I Have Some Questions For You by Rebecca Makkai
I did not love this book for reasons so many. I am not someone who cozies up with with TV shows or podcasts about murdered people let alone women. I wonder at the educational potential that investigative and procedural pieces encourage bad actors who might become the predators in these type of programs and while I agree to live democratically, I browse past these options. Except this time, I got caught up in the buzz remember…
The structure of this work is jumbled and filled with witnesses, voyeurs and other types of interlopers that gaining a perspective is challenging. Additionally, the unpredictable jumps to second person narrator further distorted the narrator’s credibility. Is the goal to invalidate the truth and perhaps redirect bored nosy people who obsess over true crime problem solving? Why write this very long book then?
Something interesting Makkai does is point to psychological transference that drives the voyeur inquiry, decisions and conclusions which reminds readers of confirmation bias on both micro and macro levels. Bodie, the main narrator shares and owns her own developmental life challenges that color and define who and why she is neurosis fixations and all. On a critical note, Bodie shared nothing with police or family members regarding her roommate’s murder back when she could. Later and during this story Bodie must remain neutral while driving her student’s inquiry and trial proceedings to bring forward her biased conclusions which is journalistically unethical. So why should a reader care about this narrator or be seduced by the unreliable narrator phenomena? If the sole purpose for this work was to show injustice and frustration with injustice, Makkai is halfway there.
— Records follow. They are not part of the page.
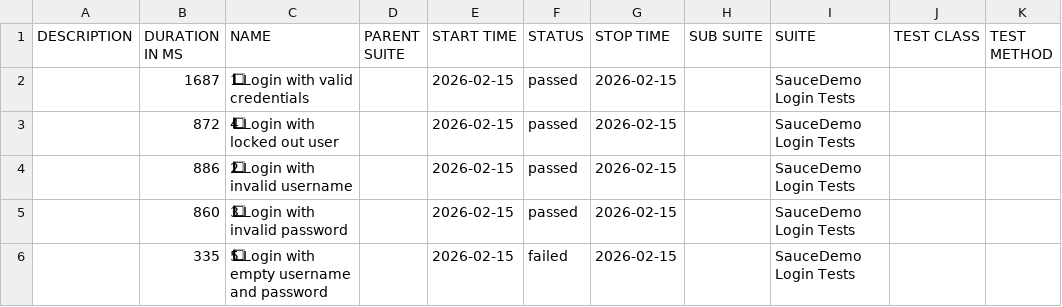
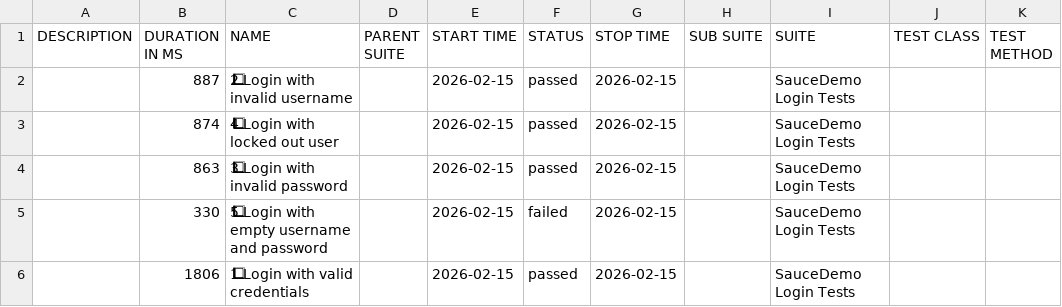
Before and after one commit to ParasOli/saucedemo-ui-automation, a CSV file: data/suites.csv, drawn as a sheet; removed rows and columns are numbered as before the commit, all else as after; the diff names each change by its address in the sheet, - before the commit and + after, or states it on an @@ line.

```diff
--- a/data/suites.csv
+++ b/data/suites.csv
-B2 (DURATION IN MS): 1687
+B2 (DURATION IN MS): 887
-C2 (NAME): 1⃣ Login with valid credentials
+C2 (NAME): 2⃣ Login with invalid username
-B3 (DURATION IN MS): 872
+B3 (DURATION IN MS): 874
-row 4:  | 886 | 2⃣ Login with invalid username |  | 2026-02-15 | passed | 2026-02-15 |  | SauceDemo Login Tests
-B4 (DURATION IN MS): 860
+B4 (DURATION IN MS): 863
-B5 (DURATION IN MS): 335
+B5 (DURATION IN MS): 330
+row 6:  | 1806 | 1⃣ Login with valid credentials |  | 2026-02-15 | passed | 2026-02-15 |  | SauceDemo Login Tests
```
Also changed, not shown: 27 other files.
Sort of a bravo?
There were simply too many themes: whisper networks, true crime fan fiction, cult communities, imposter syndrome at selective schools, racism and incarceration, journalism, truth, ethics, naive minds, pedophilia, marital breakdown. Sheesh!
448 pages? Perhaps Makkai wanted to write something different when she endeavored the theme(s) contained in this work but had to turn away due to potential consequences issued by call out or cancel culture who gain notoriety by persecuting people with platforms, sales figures or some version racial ordinariness under scrutiny by one group or another. It’s hard to write a book these days that incorporate socio political topics in these highly charged political times. Still, I feel, Makkai took this book out of the oven too soon.
My greatest compliment goes to both the list and verse-like passages. Makkai creates immediacy and numbness when she montages crimes and victims to recall memory and neutralize feeling kind of like shock treatment for her readers. It was interesting in effect and sad in content though she shows how vulnerable women are to violent crime. Alternatively, Makkai’s prose their is kind of interesting though overstimulating if you take things in deeply and care about fellow humans. There were some beautiful meditations on nature, the forest and rejuvenation. In the end this book wasn’t about a return to nature it was a fever dream that recurs and bears no end—even at 448 pages.
A bee is never as busy as it seems; it’s just that it can’t buzz any slower – Kin Hubbard